Builders with any REOs in their communities better brace themselves for difficult appraisals: bank-owned properties went for an average of 35% less than non-foreclosure sales.
“One year ago, it was 65%,” Daren Blomquist, RealtyTrac’s director of marketing communications, told BUILDER Thursday, after the Irvine, Calif.-based data firm released its 2010 second-quarter statistics for foreclosure sales. According to the firm, more than 248,000 distressed properties (in default, scheduled for auction, or real-estate-owned) were sold in April, May, and June of this year.
While those figures represent nearly a 5% increase in total numbers compared to the previous quarter, RealtyTrac executives said that non-distressed sales grew even more during that period. They attributed that growth to the federal housing tax credit, which required a signed contract by April 30, 2010. Overall, foreclosure sales were 24% of all residential sales in 2010’s second quarter.
That level of volume continues to exert downward pressure on pricing. According to RealtyTrac data, foreclosure sales sold for an average of 26% less than their counterparts that were not in foreclosures. Builders with any REOs in their communities better brace themselves for difficult appraisals: bank-owned properties went for an average of 35% less than non-foreclosure sales. Short sales, which are being actively encouraged by the Obama administration, posted an average discount of 13% compared to non-distressed transactions.
Note: A foreclosure sale is a transaction on a home in any stage of the foreclosure process, while a pre-foreclosure sale is typically a short sale.
Transaction Type Average Price Discount
Foreclosure Sale 26%
REO Sale 35%
Pre-Foreclosure Sale 13%
But RealtyTrac’s Blomquist said that his company does not expect to see a much-dreaded (and much-discussed) double-dip in home values as a result of these pricing trends. “Foreclosures continue to have a dampening effect on home prices, but we don’t expect a double dip,” he said. “While REOs have been increasing, there is no evidence that there is going to be this tidal wave that will hit and crater home prices again. It’s more like a dripping faucet” that will keep home values from any significant appreciation.
Of course, in some states, that drippy faucet feels more like a constantly flooding basement.

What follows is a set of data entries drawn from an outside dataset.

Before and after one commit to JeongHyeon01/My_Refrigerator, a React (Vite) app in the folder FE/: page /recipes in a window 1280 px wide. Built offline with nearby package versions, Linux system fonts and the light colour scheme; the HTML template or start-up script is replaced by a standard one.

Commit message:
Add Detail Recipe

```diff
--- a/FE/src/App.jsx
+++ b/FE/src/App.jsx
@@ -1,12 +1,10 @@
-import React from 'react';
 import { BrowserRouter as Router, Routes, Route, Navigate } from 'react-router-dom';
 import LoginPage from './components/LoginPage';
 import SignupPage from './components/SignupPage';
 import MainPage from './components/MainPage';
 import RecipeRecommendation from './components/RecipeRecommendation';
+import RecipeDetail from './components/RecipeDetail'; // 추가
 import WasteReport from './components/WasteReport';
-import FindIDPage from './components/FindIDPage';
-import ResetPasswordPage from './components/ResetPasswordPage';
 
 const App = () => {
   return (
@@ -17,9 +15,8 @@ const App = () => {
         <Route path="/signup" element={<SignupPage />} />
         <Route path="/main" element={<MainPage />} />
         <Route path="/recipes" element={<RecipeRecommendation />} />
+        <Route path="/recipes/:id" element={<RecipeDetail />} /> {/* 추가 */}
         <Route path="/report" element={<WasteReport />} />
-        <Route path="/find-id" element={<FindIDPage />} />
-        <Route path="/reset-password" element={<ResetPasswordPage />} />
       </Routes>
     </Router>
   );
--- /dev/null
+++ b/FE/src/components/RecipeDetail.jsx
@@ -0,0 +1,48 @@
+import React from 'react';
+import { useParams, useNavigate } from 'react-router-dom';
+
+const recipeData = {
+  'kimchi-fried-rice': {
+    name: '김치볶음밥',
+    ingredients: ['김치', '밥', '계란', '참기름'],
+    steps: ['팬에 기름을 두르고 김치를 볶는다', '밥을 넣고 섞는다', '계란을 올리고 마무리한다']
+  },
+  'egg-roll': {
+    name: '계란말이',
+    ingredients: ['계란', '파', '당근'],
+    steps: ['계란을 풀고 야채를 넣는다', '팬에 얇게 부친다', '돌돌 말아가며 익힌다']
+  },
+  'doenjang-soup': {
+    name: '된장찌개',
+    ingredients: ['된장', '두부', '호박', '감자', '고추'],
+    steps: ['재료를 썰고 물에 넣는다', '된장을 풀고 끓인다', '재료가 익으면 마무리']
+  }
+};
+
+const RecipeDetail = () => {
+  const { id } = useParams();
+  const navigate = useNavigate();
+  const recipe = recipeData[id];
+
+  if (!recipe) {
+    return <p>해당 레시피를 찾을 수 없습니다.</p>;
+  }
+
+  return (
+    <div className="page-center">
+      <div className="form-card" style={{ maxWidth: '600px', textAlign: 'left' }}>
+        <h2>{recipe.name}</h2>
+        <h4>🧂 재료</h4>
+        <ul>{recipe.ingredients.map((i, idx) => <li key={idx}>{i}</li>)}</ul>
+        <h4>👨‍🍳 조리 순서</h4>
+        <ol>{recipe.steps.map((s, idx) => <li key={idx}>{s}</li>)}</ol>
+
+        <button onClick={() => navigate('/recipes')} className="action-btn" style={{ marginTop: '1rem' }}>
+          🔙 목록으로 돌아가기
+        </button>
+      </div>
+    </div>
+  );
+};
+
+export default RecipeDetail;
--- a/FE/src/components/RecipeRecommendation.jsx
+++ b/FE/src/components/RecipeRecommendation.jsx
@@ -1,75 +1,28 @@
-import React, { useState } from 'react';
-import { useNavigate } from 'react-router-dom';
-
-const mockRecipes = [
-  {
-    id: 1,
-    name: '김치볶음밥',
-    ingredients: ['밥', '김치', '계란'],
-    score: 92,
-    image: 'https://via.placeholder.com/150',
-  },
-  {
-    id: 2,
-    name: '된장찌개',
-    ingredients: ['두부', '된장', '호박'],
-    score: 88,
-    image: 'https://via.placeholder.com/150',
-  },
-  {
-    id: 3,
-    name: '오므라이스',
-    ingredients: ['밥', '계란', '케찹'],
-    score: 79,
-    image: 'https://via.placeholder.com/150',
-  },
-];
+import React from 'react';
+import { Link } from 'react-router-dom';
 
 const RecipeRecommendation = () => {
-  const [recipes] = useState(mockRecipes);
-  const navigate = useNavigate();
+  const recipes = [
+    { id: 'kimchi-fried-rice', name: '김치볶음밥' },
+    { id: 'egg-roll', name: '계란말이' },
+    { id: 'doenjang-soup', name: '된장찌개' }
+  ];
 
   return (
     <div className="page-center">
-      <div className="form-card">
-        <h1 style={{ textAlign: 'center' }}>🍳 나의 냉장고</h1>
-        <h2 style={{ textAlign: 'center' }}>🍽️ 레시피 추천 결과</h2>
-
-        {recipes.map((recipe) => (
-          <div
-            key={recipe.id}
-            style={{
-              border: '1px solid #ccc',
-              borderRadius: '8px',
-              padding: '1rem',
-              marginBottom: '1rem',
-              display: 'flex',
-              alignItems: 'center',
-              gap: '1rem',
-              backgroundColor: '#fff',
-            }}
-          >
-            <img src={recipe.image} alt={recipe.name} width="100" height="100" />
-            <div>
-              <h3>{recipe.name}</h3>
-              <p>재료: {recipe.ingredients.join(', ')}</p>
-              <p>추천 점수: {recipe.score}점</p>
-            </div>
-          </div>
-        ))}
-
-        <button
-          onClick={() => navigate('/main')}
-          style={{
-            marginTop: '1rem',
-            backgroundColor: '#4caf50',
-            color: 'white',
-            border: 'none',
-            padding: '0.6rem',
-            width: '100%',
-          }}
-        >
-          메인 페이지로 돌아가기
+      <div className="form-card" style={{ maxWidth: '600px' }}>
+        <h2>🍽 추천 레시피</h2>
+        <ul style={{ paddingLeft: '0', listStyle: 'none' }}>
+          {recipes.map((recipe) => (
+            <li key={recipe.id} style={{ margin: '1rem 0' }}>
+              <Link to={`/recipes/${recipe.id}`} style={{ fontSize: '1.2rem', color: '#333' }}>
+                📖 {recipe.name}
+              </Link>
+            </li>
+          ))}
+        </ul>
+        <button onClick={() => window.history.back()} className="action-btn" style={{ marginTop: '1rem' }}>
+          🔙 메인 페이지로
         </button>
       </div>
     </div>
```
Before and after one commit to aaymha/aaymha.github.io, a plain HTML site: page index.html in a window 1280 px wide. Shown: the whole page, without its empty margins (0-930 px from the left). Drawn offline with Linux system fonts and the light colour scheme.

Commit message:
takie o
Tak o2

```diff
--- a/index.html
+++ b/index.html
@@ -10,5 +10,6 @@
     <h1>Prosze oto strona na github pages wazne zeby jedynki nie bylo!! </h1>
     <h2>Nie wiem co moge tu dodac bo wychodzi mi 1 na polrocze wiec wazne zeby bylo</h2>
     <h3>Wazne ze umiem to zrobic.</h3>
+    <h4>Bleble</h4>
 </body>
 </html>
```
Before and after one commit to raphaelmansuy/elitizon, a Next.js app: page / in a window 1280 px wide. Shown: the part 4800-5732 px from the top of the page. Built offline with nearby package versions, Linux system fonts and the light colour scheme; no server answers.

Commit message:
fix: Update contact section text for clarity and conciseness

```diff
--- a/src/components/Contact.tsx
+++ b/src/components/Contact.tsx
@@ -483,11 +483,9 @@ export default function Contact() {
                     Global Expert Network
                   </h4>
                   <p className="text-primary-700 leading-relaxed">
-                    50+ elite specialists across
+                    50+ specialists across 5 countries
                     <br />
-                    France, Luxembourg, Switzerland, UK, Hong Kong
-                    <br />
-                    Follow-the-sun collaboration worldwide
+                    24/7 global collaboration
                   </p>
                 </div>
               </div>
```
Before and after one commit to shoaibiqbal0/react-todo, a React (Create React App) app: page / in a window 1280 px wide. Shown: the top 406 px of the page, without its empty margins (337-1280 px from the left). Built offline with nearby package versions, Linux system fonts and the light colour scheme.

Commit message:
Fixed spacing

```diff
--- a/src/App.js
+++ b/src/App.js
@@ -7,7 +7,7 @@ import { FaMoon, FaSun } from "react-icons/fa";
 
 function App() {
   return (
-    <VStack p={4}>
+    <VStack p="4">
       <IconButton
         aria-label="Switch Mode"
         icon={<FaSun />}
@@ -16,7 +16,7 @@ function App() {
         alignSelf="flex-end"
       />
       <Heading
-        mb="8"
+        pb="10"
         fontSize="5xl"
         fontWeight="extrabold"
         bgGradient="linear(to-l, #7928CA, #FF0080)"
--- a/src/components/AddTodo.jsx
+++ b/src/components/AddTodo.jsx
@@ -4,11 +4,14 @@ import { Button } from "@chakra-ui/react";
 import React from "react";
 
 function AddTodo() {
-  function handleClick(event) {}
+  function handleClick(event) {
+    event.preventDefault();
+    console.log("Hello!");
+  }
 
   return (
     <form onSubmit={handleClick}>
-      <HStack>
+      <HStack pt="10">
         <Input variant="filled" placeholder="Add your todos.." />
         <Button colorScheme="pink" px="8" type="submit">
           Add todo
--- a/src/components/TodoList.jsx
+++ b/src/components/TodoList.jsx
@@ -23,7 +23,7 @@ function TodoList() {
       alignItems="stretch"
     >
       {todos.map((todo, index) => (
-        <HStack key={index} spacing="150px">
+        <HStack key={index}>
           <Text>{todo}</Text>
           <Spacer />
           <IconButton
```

Nevada, which was mentioned earlier, has the highest percentage of foreclosure sales in the country, with 56% of all residential transactions involving a property in some state of foreclosure. Other foreclosure crisis zones are dealing with similar situations, with foreclosure sale rates of 47% for Arizona and 43% for California, which rank second and third after Nevada on that metric.